A new audit of California’s Employment Development Department (EDD) finds the agency was unprepared and had ineffective management to handle the surge in jobless claims during the virus pandemic.
In September, the Joint Legislative Audit Committee ordered State Auditor Elaine Howle to conduct an in-depth audit into EDD following a tidal wave of abuse reports.
One of the most notable abuses was rapper Fontrell Antonio Baines, 31, who fraudulently collected $1.2 million in EDD claims. He even detailed the EDD scam in a rap video.
State lawmakers had criticized the agency for massive backlogs that delayed claims, along with its failure to prevent widespread fraud.
“Although it would be unreasonable to have expected a flawless response to such a historical event, EDD’s inefficient processes and lack of advanced planning led to significant delays in its payment of [unemployment insurance] claims,” Howle’s letter said, which was addressed to the governor and lawmakers.
Howle found at least half of the claims submitted online to EDD could not automatically process between March and September and were processed manually.

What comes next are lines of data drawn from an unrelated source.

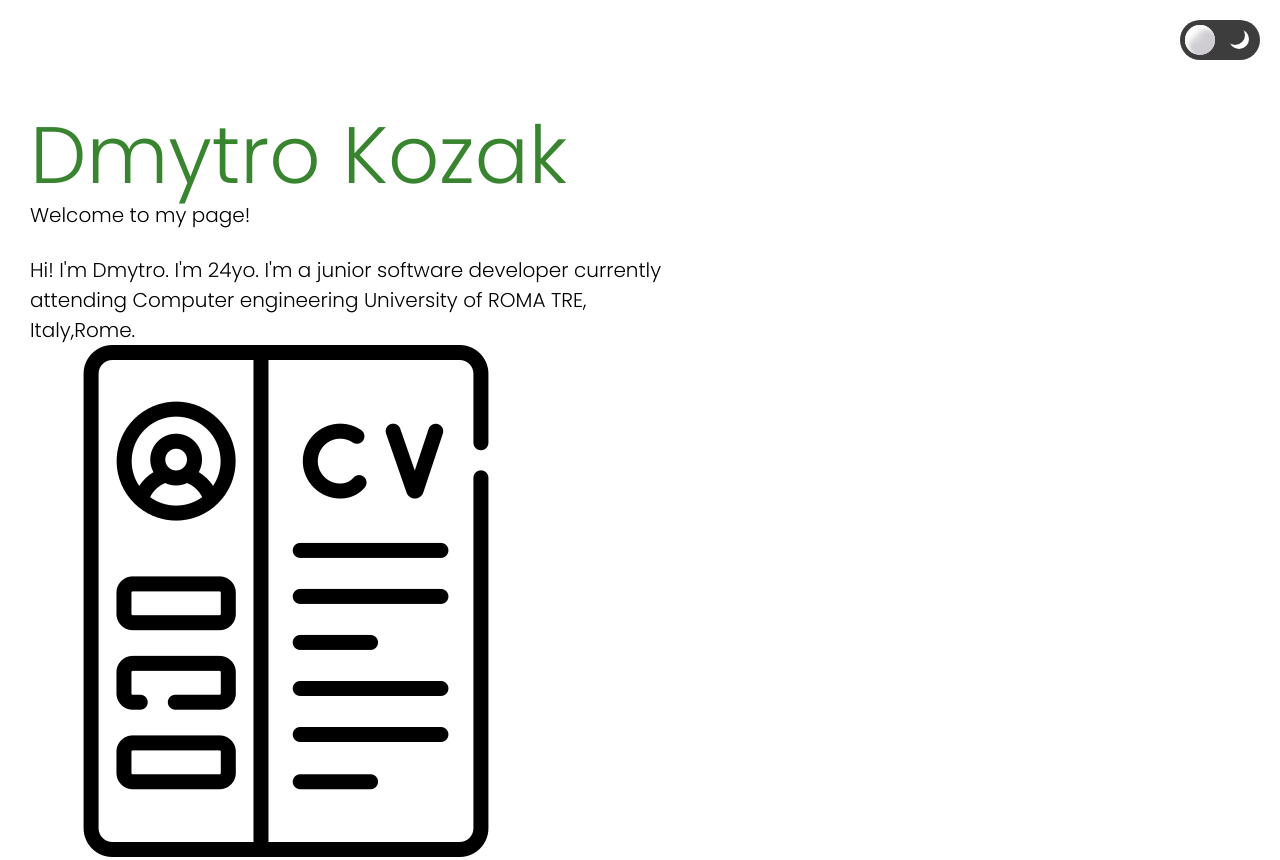
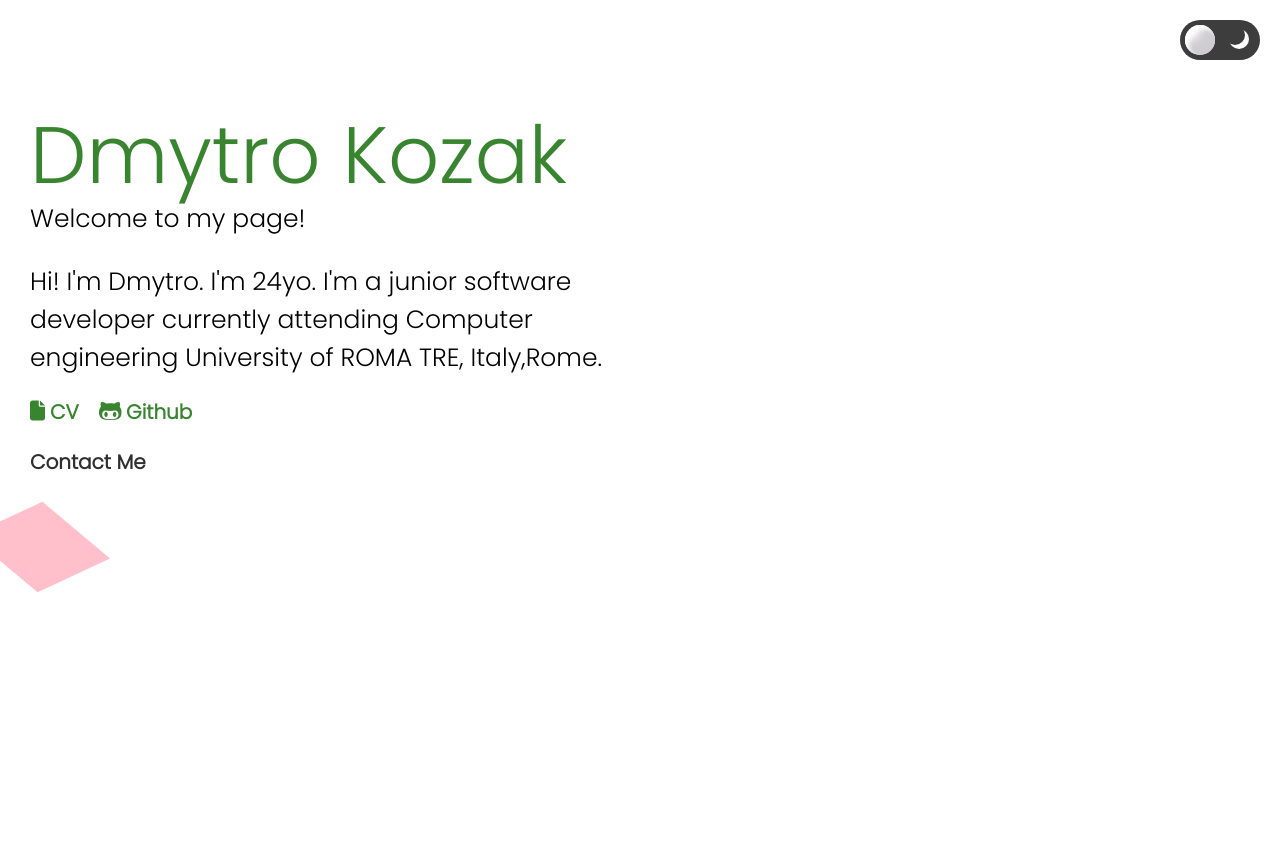
Before and after one commit to emphity1/Portfolio, a plain HTML site: page personal-portfolio/index.html in a window 1280 px wide. Shown: the top 860 px of the page. Drawn offline with nearby package versions, Linux system fonts and the light colour scheme.

Commit message:
update
Added links and some design

```diff
--- a/personal-portfolio/index.html
+++ b/personal-portfolio/index.html
@@ -8,6 +8,11 @@
     <link rel="preconnect" href="https://fonts.googleapis.com">
     <link rel="preconnect" href="https://fonts.gstatic.com" crossorigin>
     <link href="https://fonts.googleapis.com/css2?family=Poppins:ital,wght@0,200;0,300;1,100;1,200;1,300&display=swap" rel="stylesheet">
+    <!--icons-->
+    <link rel="stylesheet" href="https://fonts.googleapis.com/css2?family=Material+Symbols+Outlined:opsz,wght,FILL,GRAD@48,400,0,0" />
+    <link rel="stylesheet" href="https://cdnjs.cloudflare.com/ajax/libs/font-awesome/4.7.0/css/font-awesome.min.css">
+
+
     <link rel="stylesheet" href="style.css">
 </head>
 
@@ -27,10 +32,18 @@
             <br/>
             <p>Hi! I'm Dmytro. I'm 24yo.
                 I'm a junior software developer currently attending Computer engineering University of ROMA TRE, Italy,Rome. </p>
-            <div class="cv">
-                <img src="../img/cv.png" alt="">
-                <a href="https://drive.google.com/file/d/1ioUsG2c2Bdo8PVMIEkyKLelTBWWiZvjG/view?usp=sharing">CV</a>
+            <div class="info">
+                <div class="cv">
+                    <i class="fa-solid fa-file fa-lg fa-beat"></i>
+                    <a href="https://drive.google.com/file/d/1ioUsG2c2Bdo8PVMIEkyKLelTBWWiZvjG/view?usp=sharing">CV</a>
+                </div>
+
+                 <div class="github">
+                    <i class="fa-brands fa-github-alt fa-xl fa-beat"></i>
+                    <a href="https://github.com/emphity1">Github</a>
+                </div>
             </div>
+
             <a href="#footer">Contact Me</a>
         </div>
 
@@ -46,7 +59,7 @@
         <p>dmytrokozak.ing@gmail.com</p>
     </footer>
 
-
+    <script src="https://kit.fontawesome.com/dee462735c.js" crossorigin="anonymous"></script>
     <script src="script.js"></script>
 </body>
 </html>
--- a/personal-portfolio/style.css
+++ b/personal-portfolio/style.css
@@ -8,6 +8,10 @@ body{
     padding: 0;
 }
 
+
+/*
+    Main page design
+*/
 header{
     display: flex;
     justify-content: flex-end;
@@ -23,11 +27,11 @@ h1 {
 }
 p{
     margin: 0;
-    font-size: 20px;
+    font-size: 25px;
 }
 
 a{
-    color: rgba(12, 105, 0, 0.816);
+    color: rgba(0, 0, 0, 0.816);
     font-size: 20px;
     text-decoration: none;
     font-weight:600;
@@ -37,7 +41,7 @@ a{
 }
 
 .dark a {
-    color: rgb(142, 194, 137);
+    color: rgb(255, 255, 255);
 
 }
 .dark h1{
@@ -132,6 +136,58 @@ footer{
     transform: rotate(-25deg) skew(25deg);
 }
 
+/*
+    Icons personalization
+*/
+.cv{
+    display: flex;
+}
+
+
+.cv a{
+    display: flex;
+    color: rgba(12, 105, 0, 0.816);
+}
+
+.cv i{
+    padding-right: 5px;
+    display: flex;
+    padding-top: 33px;
+    color: rgba(12, 105, 0, 0.816);
+}
+
+
+.github{
+    display: flex;
+    padding-left: 20px;
+}
+.github a{
+    display: flex;
+    color: rgba(12, 105, 0, 0.816);
+}
+.github i{
+    padding-top: 33px;
+    padding-right: 5px;
+    display: flex;
+    color: rgba(12, 105, 0, 0.816);
+}
+
+.dark .github >*{
+    color: rgb(142, 194, 137);
+}
+.dark .cv >*{
+    color: rgb(142, 194, 137);
+}
+
+
+.info{
+    display: inline-flex;
+
+}
+
+
+
+
 
 @media only screen and (min-width: 970px){
     .main-text{
```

“As a result, hundreds of thousands of claimants waited longer than 21 days — EDD’s measure of how quickly it should process a claim — to receive their first benefit payments,” Howle said. “EDD has begun to modify its practices and processes to increase the rate at which it automatically processes online claims, but the automation it has gained during the pandemic is not fully sustainable.”
As the backlog soared during the pandemic and internal chaos at EDD erupted, the agency relaxed eligibility rules to speed up claims distribution. This may have resulted in millions of people who shouldn’t have received claims or were overpaid. Now EDD is deciding how these folks will repay the jobless benefits they got during the pandemic.
Around 2.4 million people who received jobless benefits might have been ineligible, and 1.7 might have been overpaid, totaling more than 4 million people might have to repay the state government.
“That could have significant consequences for claimants,” the audit said.
In December, EDD flagged 12.7 million eligibility issues affecting 2.4 million people. To review the millions of issues, it would take the agency 3 million hours of work to resolve just half of the claims.
California Labor Secretary Julie Su said this week that the state paid out $11.4 billion in fraudulent claims last year, representing about 10% of the $114 billion in benefits paid since March.